This week, I'm back on the ground with a bump (not literally thank goodness) as the pledges of some of the Mayoral candidates drip out. By that I mean that beyond the manifesto headlines we are being subjected to campaigns becoming increasingly personal and less about what they are actually going to do. As you know, my interest is in making our urban places more liveable and so far, I'm not at all impressed.
I realise that policies are wider than transport alone, but transport touches pretty much everyone on a daily basis and so I think it is the most important issue for a city. Some candidates are doing really well on transport and some of the linked issues, such as the air quality emergency facing us, but others seem to be desparate to maintain business as usual by supporting big road schemes or pushing for anything other than walking, cycling and public transport. The Labour and Conservative candidates couldn't even make the Institution of Civil Engineers' infrastructure hustings.
To be honest, I made up my mind about who to vote for as a first preference a very long time ago. My second preference is another matter as this has fluttered over the last few weeks (although I think I probably now know who it will be). As well as the Mayoral elections, we have elections to the Greater London Assembly which consists of constituency members (i.e. where you live) and list members which represent more of the vote of London (and more likely to be minority parties). Full details here.
For me, the election is about local transport rather than the big ticket projects which politicians seem to flock to. In truth, it has always been about local projects for me as I probably have a vested interest in them for my day job! But it is about local journeys; the ones which people could walk or cycle which are the important ones. The election is about our children being able to travel independently, safely and without being subjected to the pollution and danger created by adults driving everywhere (at least in Outer London). So building bridges and tunnels over the Thames, providing free parking or allowing electric cars in bus lanes is bugger all use to them.

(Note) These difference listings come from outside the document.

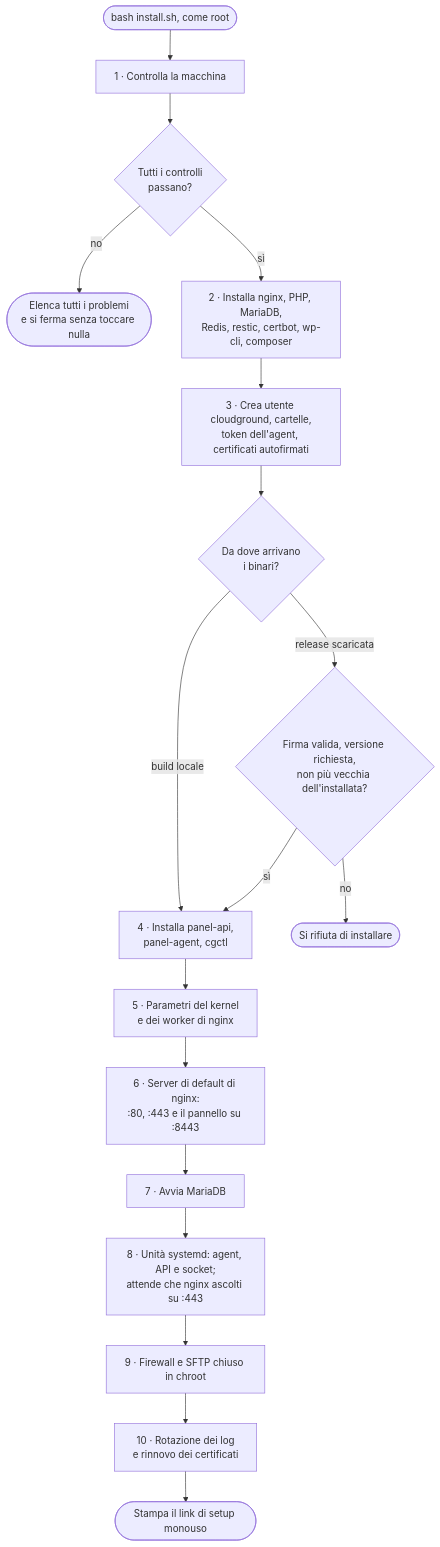
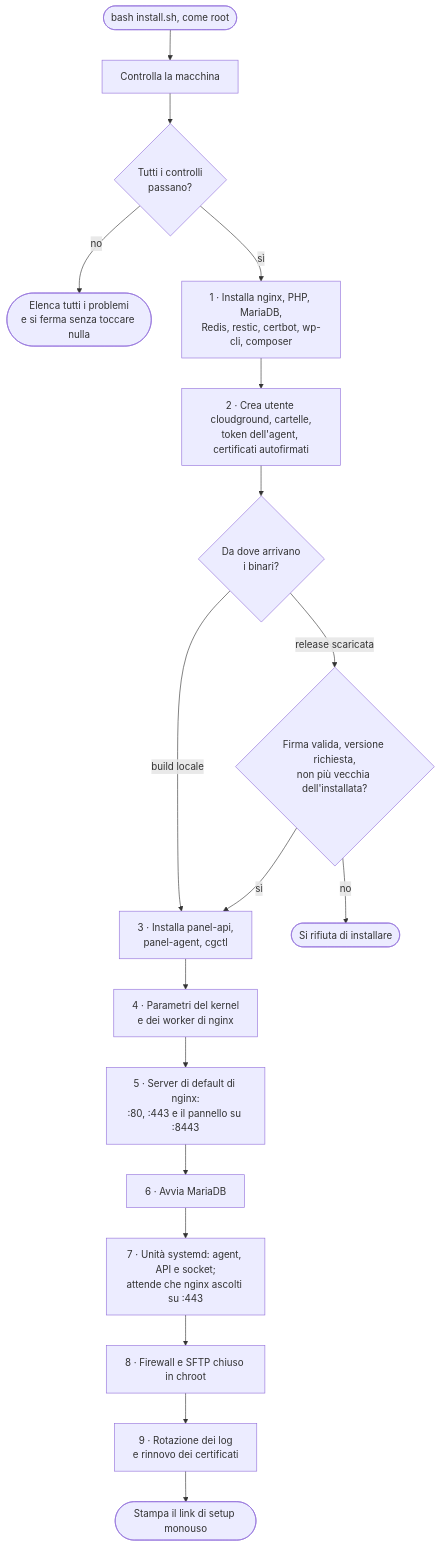
Before and after one commit to cloudground-it/cloudground-docs: the diagram in docs/explanation/installation.mdx, drawn with Mermaid. The commit also changed other lines of this file and 105 other files, not shown here.

````diff
--- a/docs/explanation/installation.mdx
+++ b/docs/explanation/installation.mdx
@@ -17,20 +17,20 @@
 ```mermaid
 flowchart TD
-  start(["bash install.sh, come root"]) --> check["1 · Controlla la macchina"]
+  start(["bash install.sh, come root"]) --> check["Controlla la macchina"]
   check --> ok{"Tutti i controlli<br/>passano?"}
   ok -- "no" --> stop(["Elenca tutti i problemi<br/>e si ferma senza toccare nulla"])
-  ok -- "sì" --> pkgs["2 · Installa nginx, PHP, MariaDB,<br/>Redis, restic, certbot, wp-cli, composer"]
-  pkgs --> users["3 · Crea utente cloudground, cartelle,<br/>token dell'agent, certificati autofirmati"]
+  ok -- "sì" --> pkgs["1 · Installa nginx, PHP, MariaDB,<br/>Redis, restic, certbot, wp-cli, composer"]
+  pkgs --> users["2 · Crea utente cloudground, cartelle,<br/>token dell'agent, certificati autofirmati"]
   users --> src{"Da dove arrivano<br/>i binari?"}
-  src -- "build locale" --> bins["4 · Installa panel-api,<br/>panel-agent, cgctl"]
+  src -- "build locale" --> bins["3 · Installa panel-api,<br/>panel-agent, cgctl"]
   src -- "release scaricata" --> verify{"Firma valida, versione richiesta,<br/>non più vecchia dell'installata?"}
   verify -- "no" --> refuse(["Si rifiuta di installare"])
   verify -- "sì" --> bins
-  bins --> kernel["5 · Parametri del kernel<br/>e dei worker di nginx"]
-  kernel --> nginx["6 · Server di default di nginx:<br/>:80, :443 e il pannello su :8443"]
-  nginx --> maria["7 · Avvia MariaDB"]
-  maria --> svc["8 · Unità systemd: agent, API e socket;<br/>attende che nginx ascolti su :443"]
-  svc --> fw["9 · Firewall e SFTP chiuso in chroot"]
-  fw --> rot["10 · Rotazione dei log<br/>e rinnovo dei certificati"]
+  bins --> kernel["4 · Parametri del kernel<br/>e dei worker di nginx"]
+  kernel --> nginx["5 · Server di default di nginx:<br/>:80, :443 e il pannello su :8443"]
+  nginx --> maria["6 · Avvia MariaDB"]
+  maria --> svc["7 · Unità systemd: agent, API e socket;<br/>attende che nginx ascolti su :443"]
+  svc --> fw["8 · Firewall e SFTP chiuso in chroot"]
+  fw --> rot["9 · Rotazione dei log<br/>e rinnovo dei certificati"]
   rot --> link(["Stampa il link di setup monouso"])
 ```
````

With this in mind, I will be casting my votes for the people I think are best placed to make change happen for my children. I am pragmatic, we will end up with a new mayor in any case and I think the hard work is yet to come as the game moves forward with campaigners, professionals and Londoners needing to hold whoever wins to account on their promises or try to push them towards making our city more liveable.
My main message for the candidates is that they need to listen to the children of London as their voice is simply being drowned out by the adults.